Question 1: I understand that the effective date for a non-cash charitable contribution appraisal is the date of donation and that an appraisal cannot be done any earlier than 60 days prior to donation, but is there a limit to when an appraisal can be done after the donation?
You are correct. The effective date is the date of the donation, and the appraisal cannot be made more than 60 days prior to the date of the donation. After the donation, the appraisal must be made no later than the due date of the tax return, including extensions, on which the deduction is first claimed. See IRS Regulations 1.170A-17(a)(4). The due date can vary depending on the client’s situation. Typically, if a donation is made at any time during the year, then the deadline for the taxpayer to submit the appraisal with their tax forms is April 15th of the following year. But, the taxpayer may have the option to file for a six-month extension, so it could be that your client’s tax deadline is not until October 15th. There may also be the possibility of the taxpayer filing an amended return to account for a donation made in the past. In this case, the taxpayer should consult a professional tax advisor for more information and deadlines.
Question 2: I have a question pertaining to artists or in this case, spouses of artists donating their works. I understand an artist cannot receive a full fair market value tax deduction for an artwork he or she created, only a deduction for materials. However, what about the artist’s spouse donating their deceased spouse's artworks? Is the spouse limited to the same deduction?
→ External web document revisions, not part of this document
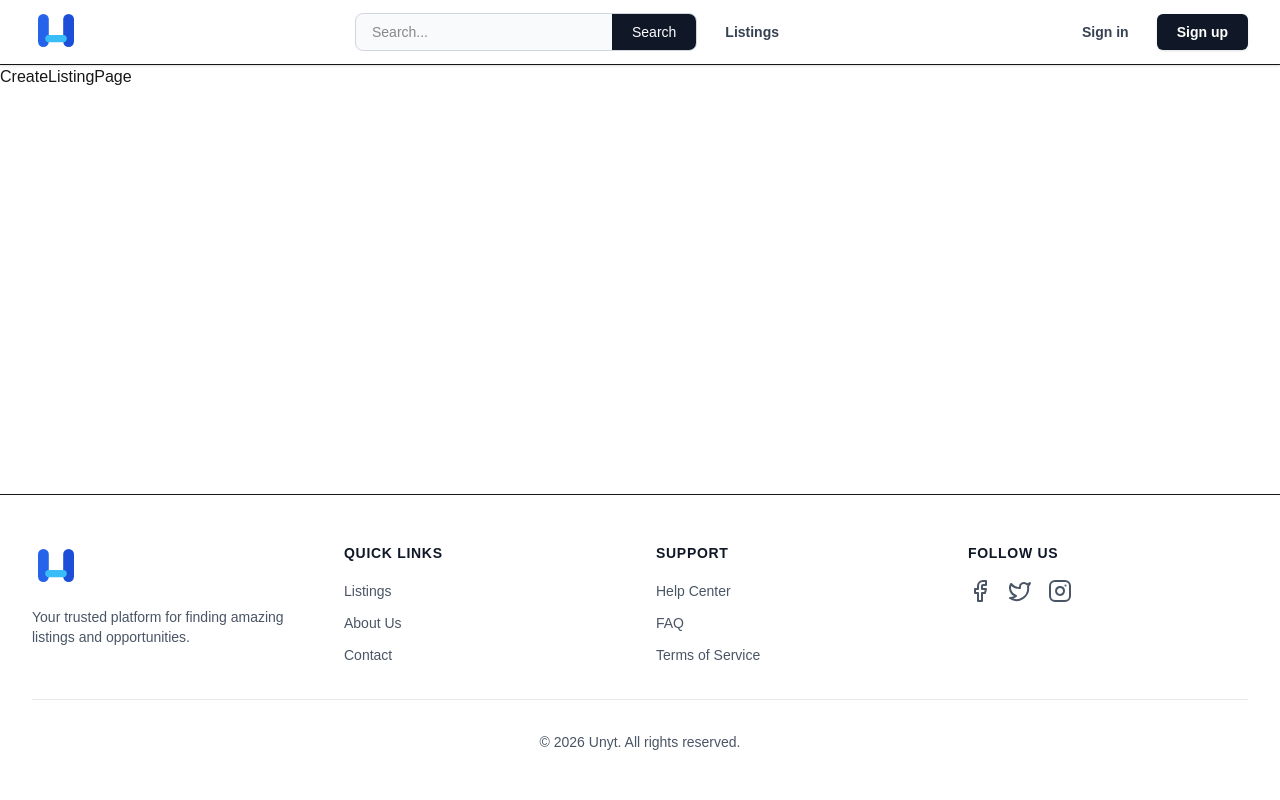
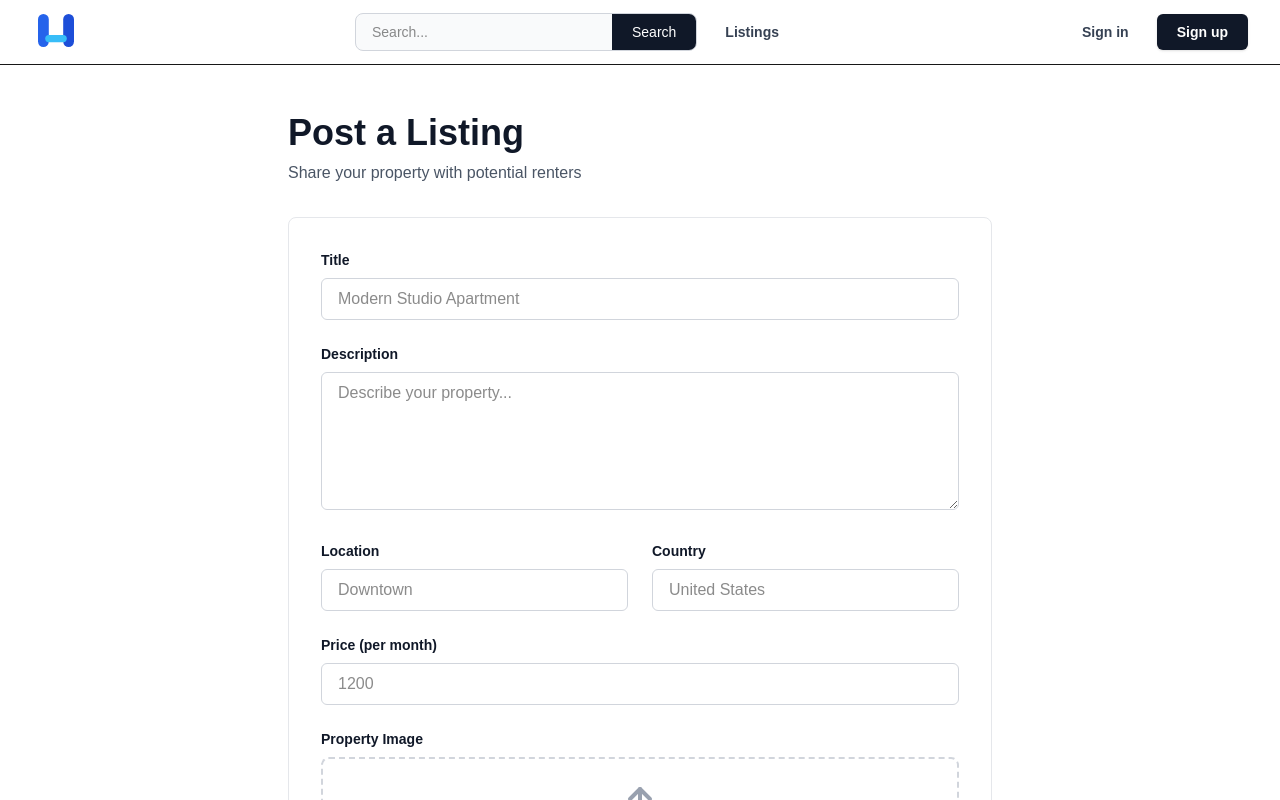
Before and after one commit to sandesh333-sw/Unyt-main, a Next.js app: page /post-listing in a window 1280 px wide. Shown: the top 800 px of the page. Built offline with nearby package versions, Linux system fonts and the light colour scheme; no server answers.

Commit message:
feat: complete with the functionality of post-listing

```diff
--- a/app/(listing)/post-listing/page.jsx
+++ b/app/(listing)/post-listing/page.jsx
@@ -1,13 +1,11 @@
 'use client'
 
-import {useState} from 'react'
+import { useState } from 'react'
 import { useRouter } from 'next/navigation'
 import { useAuth } from '@clerk/nextjs'
 import { Upload } from 'lucide-react'
 import toast from 'react-hot-toast'
 import Image from 'next/image'
-
-
 
 const PostListing = () => {
   const router = useRouter()
@@ -25,7 +23,7 @@ const PostListing = () => {
   })
 
   const handleChange = (e) => {
-    const { name, value} = e.target
+    const { name, value } = e.target
     setFormData(prev => ({
       ...prev,
       [name]: value
@@ -34,7 +32,7 @@ const PostListing = () => {
 
   const handleImageUpload = async (e) => {
     const file = e.target.files[0]
-    if(!file) return
+    if (!file) return
 
     // Create preview
     const reader = new FileReader()
@@ -60,11 +58,11 @@ const PostListing = () => {
       const data = await res.json()
       setFormData(prev => ({
         ...prev,
-        imageUrl: data.secure.url,
+        imageUrl: data.secure_url,
       }))
       toast.success('Image uploaded successfully')
     } catch (error) {
-      console.error('Error uploading image: ', error)
+      console.error('Error uploading image:', error)
       toast.error('Failed to upload image')
     }
   }
@@ -72,12 +70,12 @@ const PostListing = () => {
   const handleSubmit = async (e) => {
     e.preventDefault()
 
-    if (!userId){
+    if (!userId) {
       toast.error('Please sign in to post a listing')
       return
     }
 
-    if (!formData.imageUrl){
+    if (!formData.imageUrl) {
       toast.error('Please upload an image')
       return
     }
@@ -88,7 +86,7 @@ const PostListing = () => {
       const res = await fetch('/api/listings', {
         method: 'POST',
         headers: {
-          'Content-Type': 'application/json'
+          'Content-Type': 'application/json',
         },
         body: JSON.stringify({
           ...formData,
@@ -98,7 +96,7 @@ const PostListing = () => {
 
       const data = await res.json()
 
-      if (data.success){
+      if (data.success) {
         toast.success('Listing created successfully')
         router.push(`/listings/${data.data._id}`)
         router.refresh()
@@ -106,18 +104,168 @@ const PostListing = () => {
         toast.error(data.error || 'Failed to create listing')
       }
     } catch (error) {
-      console.error('Error creatin listing:', error)
+      console.error('Error creating listing:', error)
       toast.error('Failed to create listing')
     } finally {
       setLoading(false)
     }
-
   }
 
   return (
-    <div>
-      CreateListingPage
+    <div className='w-full bg-white py-12'>
+      <div className='mx-auto max-w-3xl px-4 sm:px-6 lg:px-8'>
 
+        <div className='mb-8'>
+          <h1 className='text-3xl sm:text-4xl font-bold text-gray-900 mb-2'>
+            Post a Listing
+          </h1>
+          <p className='text-gray-600'>
+            Share your property with potential renters
+          </p>
+        </div>
+
+        <form onSubmit={handleSubmit} className='space-y-6 bg-white border border-gray-200 rounded-lg p-6 sm:p-8'>
+
+          {/* Title */}
+          <div>
+            <label htmlFor='title' className='block text-sm font-semibold text-gray-900 mb-2'>
+              Title
+            </label>
+            <input
+              type='text'
+              id='title'
+              name='title'
+              value={formData.title}
+              onChange={handleChange}
+              required
+              className='w-full px-4 py-2 border border-gray-300 rounded-md focus:outline-none focus:ring-2 focus:ring-gray-900'
+              placeholder='Modern Studio Apartment'
+            />
+          </div>
+
+          {/* Description */}
+          <div>
+            <label htmlFor='description' className='block text-sm font-semibold text-gray-900 mb-2'>
+              Description
+            </label>
+            <textarea
+              id='description'
+              name='description'
+              value={formData.description}
+              onChange={handleChange}
+              required
+              rows={5}
+              className='w-full px-4 py-2 border border-gray-300 rounded-md focus:outline-none focus:ring-2 focus:ring-gray-900'
+              placeholder='Describe your property...'
+            />
+          </div>
+
+          {/* Location & Country */}
+          <div className='grid grid-cols-1 sm:grid-cols-2 gap-6'>
+            <div>
+              <label htmlFor='location' className='block text-sm font-semibold text-gray-900 mb-2'>
+                Location
+              </label>
+              <input
+                type='text'
+                id='location'
+                name='location'
+                value={formData.location}
+                onChange={handleChange}
+                required
+                className='w-full px-4 py-2 border border-gray-300 rounded-md focus:outline-none focus:ring-2 focus:ring-gray-900'
+                placeholder='Downtown'
+              />
+            </div>
+
+            <div>
+              <label htmlFor='country' className='block text-sm font-semibold text-gray-900 mb-2'>
+                Country
+              </label>
+              <input
+                type='text'
+                id='country'
+                name='country'
+                value={formData.country}
+                onChange={handleChange}
+                required
+                className='w-full px-4 py-2 border border-gray-300 rounded-md focus:outline-none focus:ring-2 focus:ring-gray-900'
+                placeholder='United States'
+              />
+            </div>
+          </div>
+
+          {/* Price */}
+          <div>
+            <label htmlFor='price' className='block text-sm font-semibold text-gray-900 mb-2'>
+              Price (per month)
+            </label>
+            <input
+              type='number'
+              id='price'
+              name='price'
+              value={formData.price}
+              onChange={handleChange}
+              required
+              min='0'
+              className='w-full px-4 py-2 border border-gray-300 rounded-md focus:outline-none focus:ring-2 focus:ring-gray-900'
+              placeholder='1200'
+            />
+          </div>
+
+          {/* Image Upload */}
+          <div>
+            <label className='block text-sm font-semibold text-gray-900 mb-2'>
+              Property Image
+            </label>
+
+            <div className='border-2 border-dashed border-gray-300 rounded-lg p-6 text-center hover:border-gray-400 transition-colors'>
+              {imagePreview ? (
+                <div className='space-y-4'>
+                  <div className='relative w-full h-64'>
+                    <Image
+                      src={imagePreview}
+                      alt='Preview'
+                      fill
+                      className='object-cover rounded-md'
+                    />
+                  </div>
+                  <label className='cursor-pointer inline-block px-4 py-2 bg-gray-100 text-gray-900 rounded-md hover:bg-gray-200 transition-colors'>
+                    Change Image
+                    <input
+                      type='file'
+                      accept='image/*'
+                      onChange={handleImageUpload}
+                      className='hidden'
+                    />
+                  </label>
+                </div>
+              ) : (
+                <label className='cursor-pointer block'>
+                  <Upload className='mx-auto h-12 w-12 text-gray-400 mb-2' />
+                  <span className='text-gray-600'>Click to upload an image</span>
+                  <input
+                    type='file'
+                    accept='image/*'
+                    onChange={handleImageUpload}
+                    className='hidden'
+                    required
+                  />
+                </label>
+              )}
+            </div>
+          </div>
+
+          {/* Submit Button */}
+          <button
+            type='submit'
+            disabled={loading}
+            className='w-full px-6 py-3 bg-gray-900 text-white rounded-md font-semibold hover:bg-gray-800 transition-colors disabled:opacity-50 disabled:cursor-not-allowed'
+          >
+            {loading ? 'Creating...' : 'Create Listing'}
+          </button>
+        </form>
+      </div>
     </div>
   )
 }
```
Excellent question, and one that I’m asked frequently. Art is deemed ordinary income property if the donor created it or if the donor received it as a gift from the artist who created it. If the property is ordinary income property, then the donor is limited to the lesser of fair market value or the cost basis (i.e. cost of materials). The key point to your question is that the artist is deceased. As such, the property is no longer considered ordinary income after it passes through the estate. The estate receives a step-up in basis, and the spouse (assuming the spouse is the new owner after the estate settled) can then donate the property and potentially receive a deduction for the full fair market value, assuming that all of the other criteria for the donation is met. Remember that appraisers are not tax advisors. Our job is to determine the fair market value of the property as of the date of the donation. If your client has questions about donating property that may or may not be considered ordinary income property, the best practice is to refer the client to their professional tax advisor for clarification. Don’t worry about talking your client out of potential appraisal work. Even if the property is deemed ordinary income property, then an appraisal may still be needed, as the IRS will want to know the fair market value as well as the cost basis in order to determine which of the two is the lesser.